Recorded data
####################

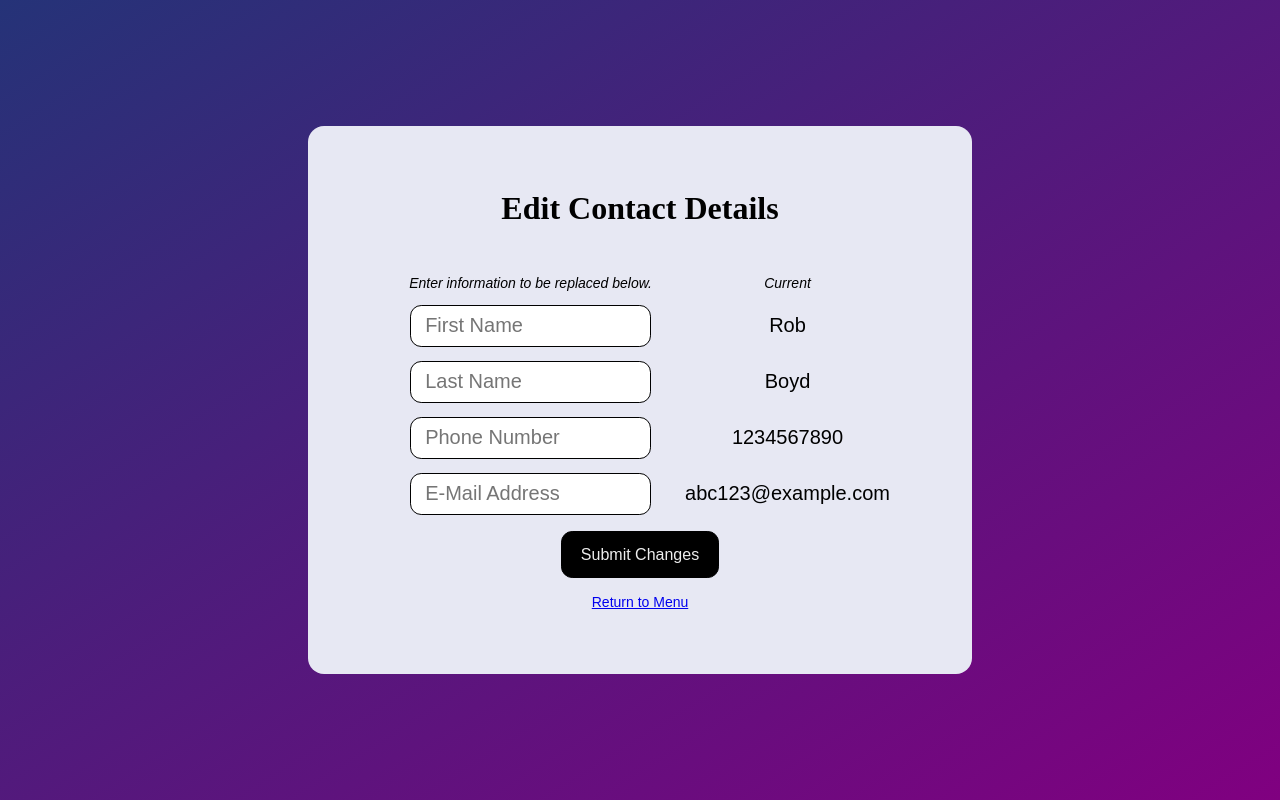
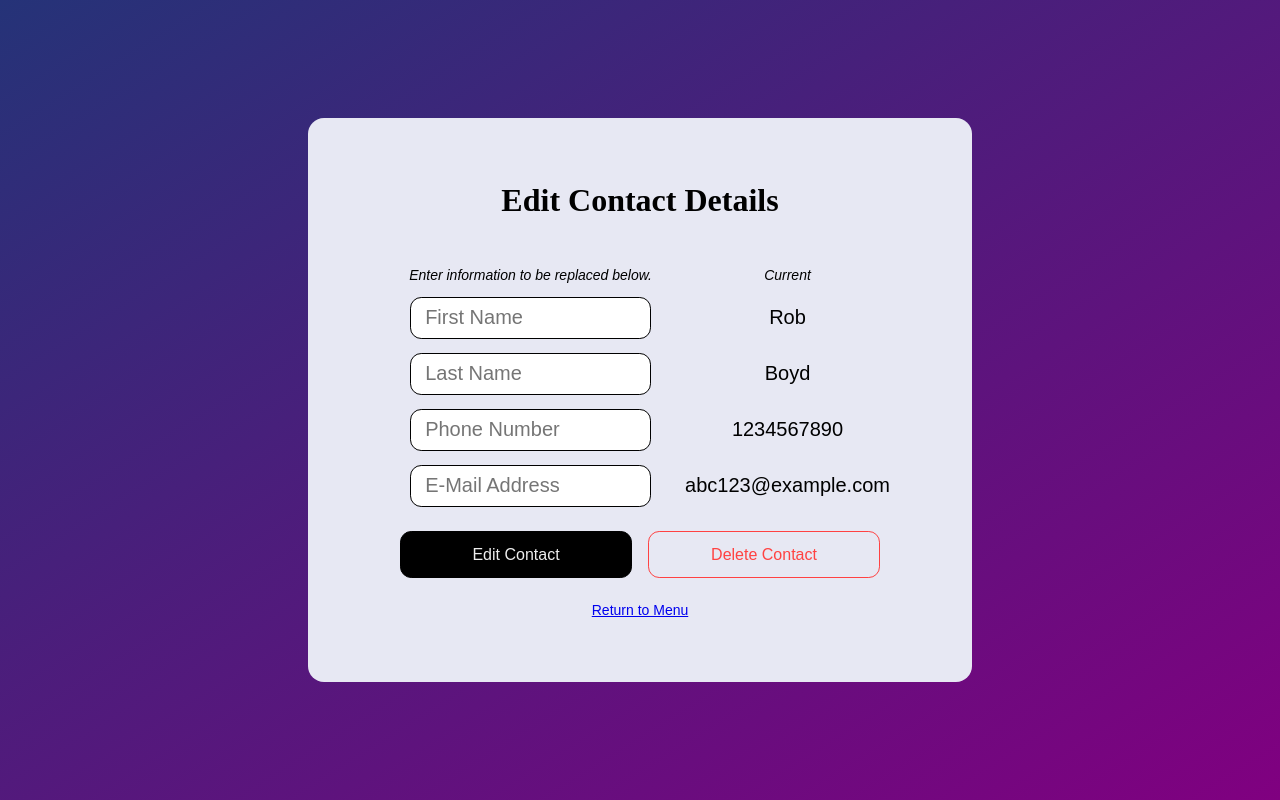
Before and after one commit to rob-3/cop4331-lamp-project, a PHP site: page /EditContact.html in a window 1280 px wide. Run offline with PHP 8.4, Linux system fonts and the light colour scheme.

Commit message:
Add delete button

```diff
--- a/EditContact.html
+++ b/EditContact.html
@@ -24,7 +24,10 @@
                     <div class="current" id="currentPhone">1234567890</div>
                     <div class="current" id="currentEmail">abc123@example.com</div>
                 </div>
-                <button type="button" class="submitChanges" onclick="editContacts()">Submit Changes</button>
+                <div class="buttonContainer">
+                    <button type="button" class="submitChanges" onclick="editContacts()">Edit Contact</button>
+                    <button type="button" class="deleteContactButton">Delete Contact</button>
+                </div>
                 <a class="editContact" href="LandingPage.html">Return to Menu</a>
         </div>
     </div>
--- a/css/EditContact.css
+++ b/css/EditContact.css
@@ -62,6 +62,7 @@ h1 {
   transition: all;
   transition-timing-function: cubic-bezier(0.445, 0.05, 0.55, 0.95);
   transition-duration: .15s;
+  flex: 1 1 0px;
 }
 
 .submitChanges:hover {
@@ -156,3 +157,32 @@ h1 {
   align-items: center;
 }
 */
+
+.deleteContactButton {
+  border: none;
+  background: transparent;
+  border-radius: 0.7rem;
+  padding: 0.85rem 1.2rem;
+  font-size: 16px;
+  font-weight: Regular;
+  color: #FF4242;
+  border: 1px solid #FF4242;
+  transition: all;
+  transition-timing-function: cubic-bezier(0.445, 0.05, 0.55, 0.95);
+  transition-duration: .15s;
+  flex: 1 1 0px;
+}
+
+.deleteContactButton:hover {
+  background: #FF4242;
+  color: white;
+  cursor: pointer;
+}
+
+.buttonContainer {
+  width: 80%;
+  padding: 0.5rem;
+  display: flex;
+  justify-content: space-around;
+  gap: 1rem;
+}
```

####################

Print out every record above exactly as given. Do not include the pictures.

Before and after one commit to rob-3/cop4331-lamp-project, a PHP site: page /EditContact.html in a window 1280 px wide. Run offline with PHP 8.4, Linux system fonts and the light colour scheme.

Commit message:
Add delete button

```diff
--- a/EditContact.html
+++ b/EditContact.html
@@ -24,7 +24,10 @@
                     <div class="current" id="currentPhone">1234567890</div>
                     <div class="current" id="currentEmail">abc123@example.com</div>
                 </div>
-                <button type="button" class="submitChanges" onclick="editContacts()">Submit Changes</button>
+                <div class="buttonContainer">
+                    <button type="button" class="submitChanges" onclick="editContacts()">Edit Contact</button>
+                    <button type="button" class="deleteContactButton">Delete Contact</button>
+                </div>
                 <a class="editContact" href="LandingPage.html">Return to Menu</a>
         </div>
     </div>
--- a/css/EditContact.css
+++ b/css/EditContact.css
@@ -62,6 +62,7 @@ h1 {
   transition: all;
   transition-timing-function: cubic-bezier(0.445, 0.05, 0.55, 0.95);
   transition-duration: .15s;
+  flex: 1 1 0px;
 }
 
 .submitChanges:hover {
@@ -156,3 +157,32 @@ h1 {
   align-items: center;
 }
 */
+
+.deleteContactButton {
+  border: none;
+  background: transparent;
+  border-radius: 0.7rem;
+  padding: 0.85rem 1.2rem;
+  font-size: 16px;
+  font-weight: Regular;
+  color: #FF4242;
+  border: 1px solid #FF4242;
+  transition: all;
+  transition-timing-function: cubic-bezier(0.445, 0.05, 0.55, 0.95);
+  transition-duration: .15s;
+  flex: 1 1 0px;
+}
+
+.deleteContactButton:hover {
+  background: #FF4242;
+  color: white;
+  cursor: pointer;
+}
+
+.buttonContainer {
+  width: 80%;
+  padding: 0.5rem;
+  display: flex;
+  justify-content: space-around;
+  gap: 1rem;
+}
```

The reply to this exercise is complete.